• **Information supplied**
• • • • • • •
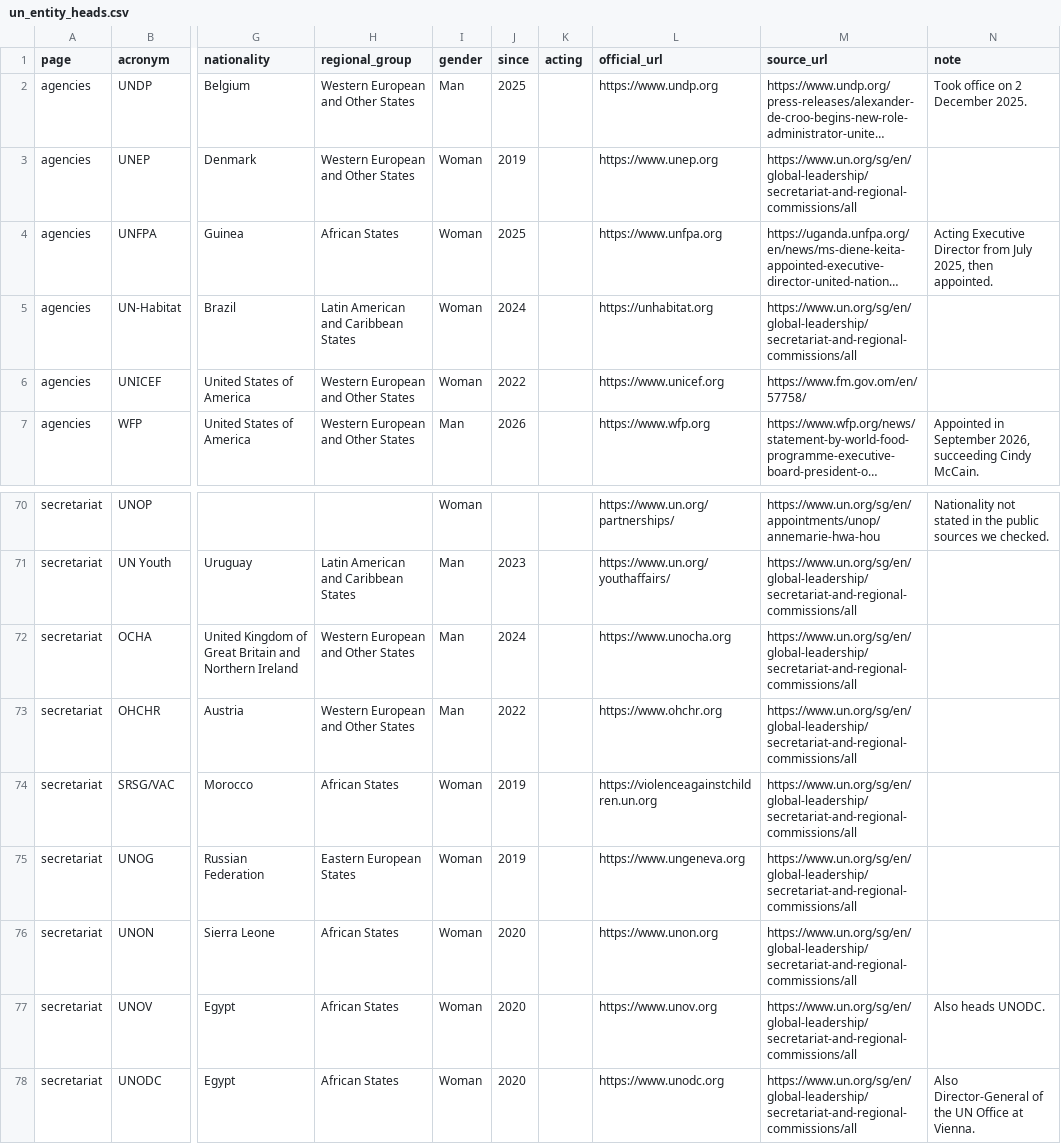
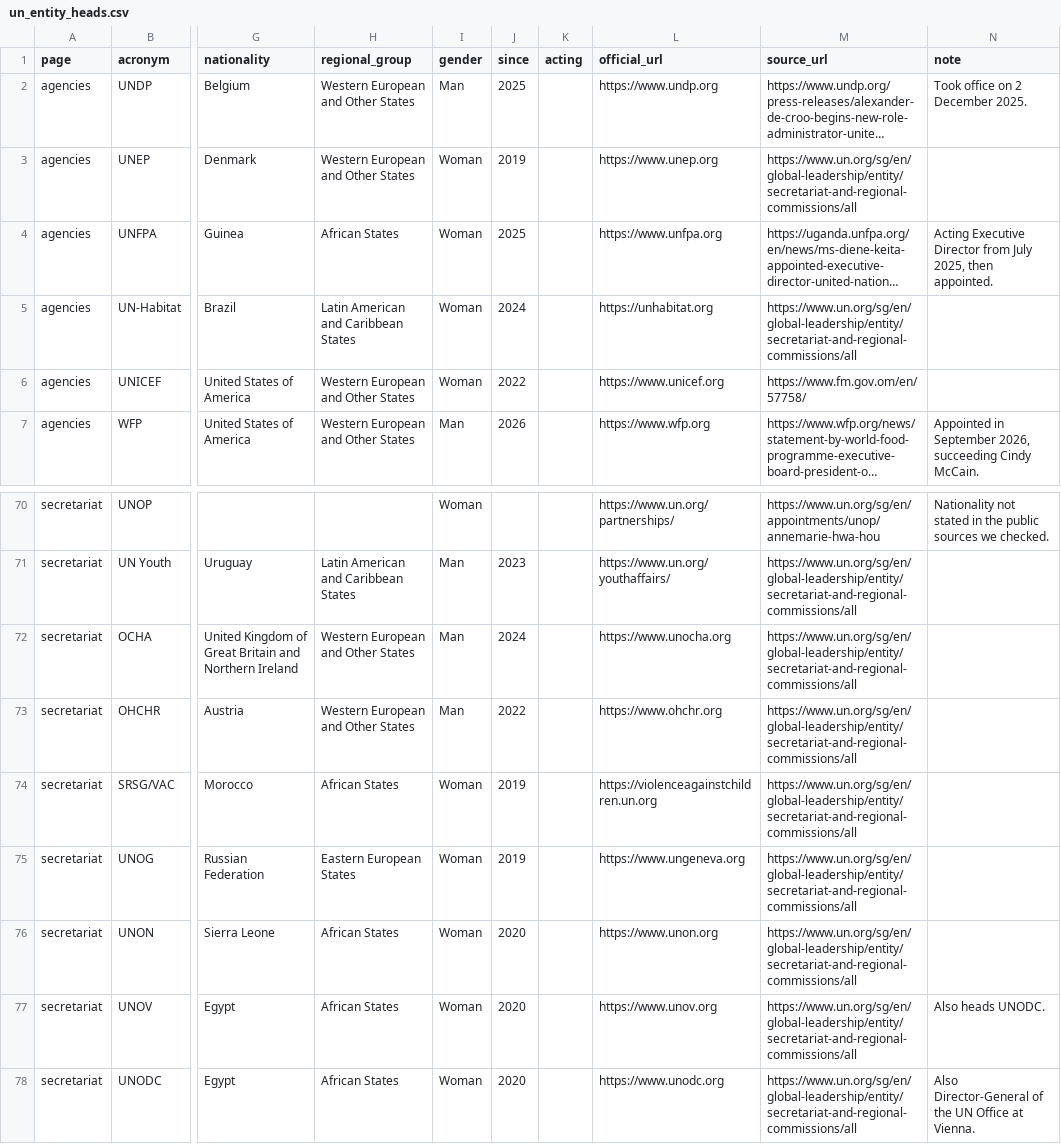
Before and after one commit to mdfazlulkarim/un-leadership-by-country, a CSV file: data/un_entity_heads.csv, drawn as a sheet; only a part is shown, gaps mark what is left out; long unchanged cells end in …; the diff covers the shown part only; the diff names each change by its address in the sheet, - before the commit and + after, or states it on an @@ line.

Commit message:
Update DSS head to Jeanine Hennis-Plasschaert; fix broken UN leadership source link

```diff
--- a/data/un_entity_heads.csv
+++ b/data/un_entity_heads.csv
-M3 (source_url): https://www.un.org/sg/en/global-leadership/secretariat-and-regional-commissions/all
+M3 (source_url): https://www.un.org/sg/en/global-leadership/entity/secretariat-and-regional-commissions/all
-M5 (source_url): https://www.un.org/sg/en/global-leadership/secretariat-and-regional-commissions/all
+M5 (source_url): https://www.un.org/sg/en/global-leadership/entity/secretariat-and-regional-commissions/all
-M71:M78 (source_url): https://www.un.org/sg/en/global-leadership/secretariat-and-regional-commissions/all
+M71:M78 (source_url): https://www.un.org/sg/en/global-leadership/entity/secretariat-and-regional-commissions/all
```
Also changed, not shown: 21 edited cells elsewhere in this file, 5 other files.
• • • • • • •
• **What needs to be done**
Copy the preceding data in full and word for word, dropping its pictures.

• **Answer to this task**
Before and after one commit to mdfazlulkarim/un-leadership-by-country, a CSV file: data/un_entity_heads.csv, drawn as a sheet; only a part is shown, gaps mark what is left out; long unchanged cells end in …; the diff covers the shown part only; the diff names each change by its address in the sheet, - before the commit and + after, or states it on an @@ line.

Commit message:
Update DSS head to Jeanine Hennis-Plasschaert; fix broken UN leadership source link

```diff
--- a/data/un_entity_heads.csv
+++ b/data/un_entity_heads.csv
-M3 (source_url): https://www.un.org/sg/en/global-leadership/secretariat-and-regional-commissions/all
+M3 (source_url): https://www.un.org/sg/en/global-leadership/entity/secretariat-and-regional-commissions/all
-M5 (source_url): https://www.un.org/sg/en/global-leadership/secretariat-and-regional-commissions/all
+M5 (source_url): https://www.un.org/sg/en/global-leadership/entity/secretariat-and-regional-commissions/all
-M71:M78 (source_url): https://www.un.org/sg/en/global-leadership/secretariat-and-regional-commissions/all
+M71:M78 (source_url): https://www.un.org/sg/en/global-leadership/entity/secretariat-and-regional-commissions/all
```
Also changed, not shown: 21 edited cells elsewhere in this file, 5 other files.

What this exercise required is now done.